The second anual survey, based on more than 7,700 small business owners, also found that Austin and Houston in Texas and Virginia Beach, Va., were the top cities (Texas had three of the top five cities, while California had three of the bottom five (Los Angeles, San Diego and Sacramento).

Among the criteria measured were overall small business friendliness; ease of starting a small business; hiring a new employee; regulatory friendliness; health and safety regulations; employment, labour and hiring regulations; tax codes; licensing regulations; environmental regulations; zoning regulations; and training and networking programs.

Here's Inc.'s take.

From swabs to love letters: Things you never thought mattered on the road to success

Tablets, laptops, smartphones: Sure, these are all things you'd expect people to carry on the road with them for business. But, as LinkedIn recently discovered, some of those who've scored success tote "secret weapons they can't work without" that would not likely show up on an expected list.
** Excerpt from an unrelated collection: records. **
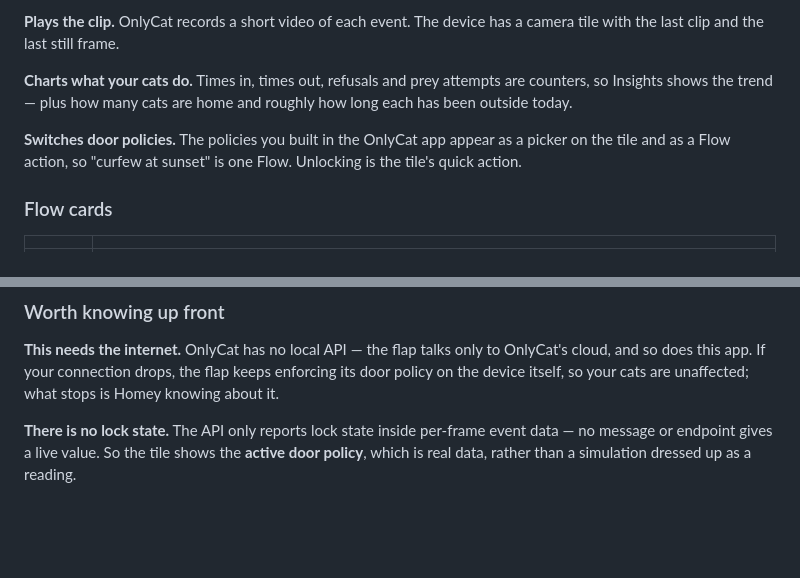
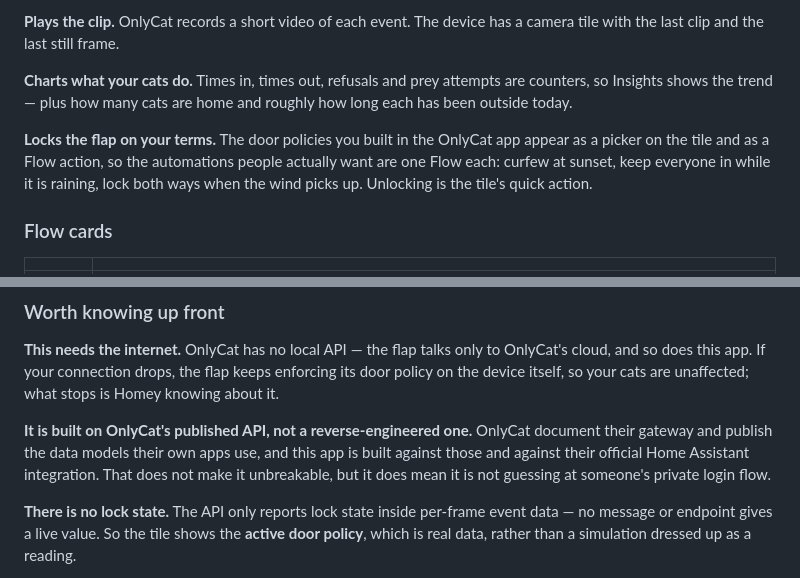
Before and after one commit to lovethyresson/com.onlycat.cloud, a Markdown page: docs/forum-post.md, 2 parts joined by grey strips. Drawn GitHub-style; blank space fills up the shorter version.

Commit message:
Forum post: lead with the automations people write
Research on the SureFlap app's community topic (365 posts over six
years) says the feature users actually rave about is conditional
locking — wind, rain, sunset curfews — not pet analytics. The most
enthusiastic post in six years is about keeping cold wind out. Our
policy-switching bullet was written in our vocabulary rather than
theirs.

Also states plainly that this is built on OnlyCat's published API. That
thread is six years of 401s and silent breakage from an unofficial one,
so it is a real difference worth naming without naming them.

CLAUDE.md records that the flap is USB-C powered, so measure_battery is
not a gap to close — it is the top missing-feature request on the
competing app and does not apply here.

Co-Authored-By: Claude Opus 5 <noreply@anthropic.com>

```diff
--- a/docs/forum-post.md
+++ b/docs/forum-post.md
@@ -27,7 +27,7 @@ This is **0.1.0, a first test version**. It runs against a real flap and a real
 
 **Charts what your cats do.** Times in, times out, refusals and prey attempts are counters, so Insights shows the trend — plus how many cats are home and roughly how long each has been outside today.
 
-**Switches door policies.** The policies you built in the OnlyCat app appear as a picker on the tile and as a Flow action, so "curfew at sunset" is one Flow. Unlocking is the tile's quick action.
+**Locks the flap on your terms.** The door policies you built in the OnlyCat app appear as a picker on the tile and as a Flow action, so the automations people actually want are one Flow each: curfew at sunset, keep everyone in while it is raining, lock both ways when the wind picks up. Unlocking is the tile's quick action.
 
 ### Flow cards
 
@@ -50,6 +50,8 @@ Then add the device: **Devices → + → OnlyCat → Cat flap**. Homey picks up
 
 **This needs the internet.** OnlyCat has no local API — the flap talks only to OnlyCat's cloud, and so does this app. If your connection drops, the flap keeps enforcing its door policy on the device itself, so your cats are unaffected; what stops is Homey knowing about it.
 
+**It is built on OnlyCat's published API, not a reverse-engineered one.** OnlyCat document their gateway and publish the data models their own apps use, and this app is built against those and against their official Home Assistant integration. That does not make it unbreakable, but it does mean it is not guessing at someone's private login flow.
+
 **There is no lock state.** The API only reports lock state inside per-frame event data — no message or endpoint gives a live value. So the tile shows the **active door policy**, which is real data, rather than a simulation dressed up as a reading.
 
 **Refusal alerts arrive a few seconds late, deliberately.** OnlyCat revises an event while it is happening — a cat that starts coming through and turns back changes from a transit to a peek. Homey cannot un-fire a Flow, so the app waits for the final version.
```
Also changed, not shown: CLAUDE.md (+1 -0 lines).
"Things I carry" from more than 50 notables include some, well, weird things, as this Entrepreneur.com piece points out.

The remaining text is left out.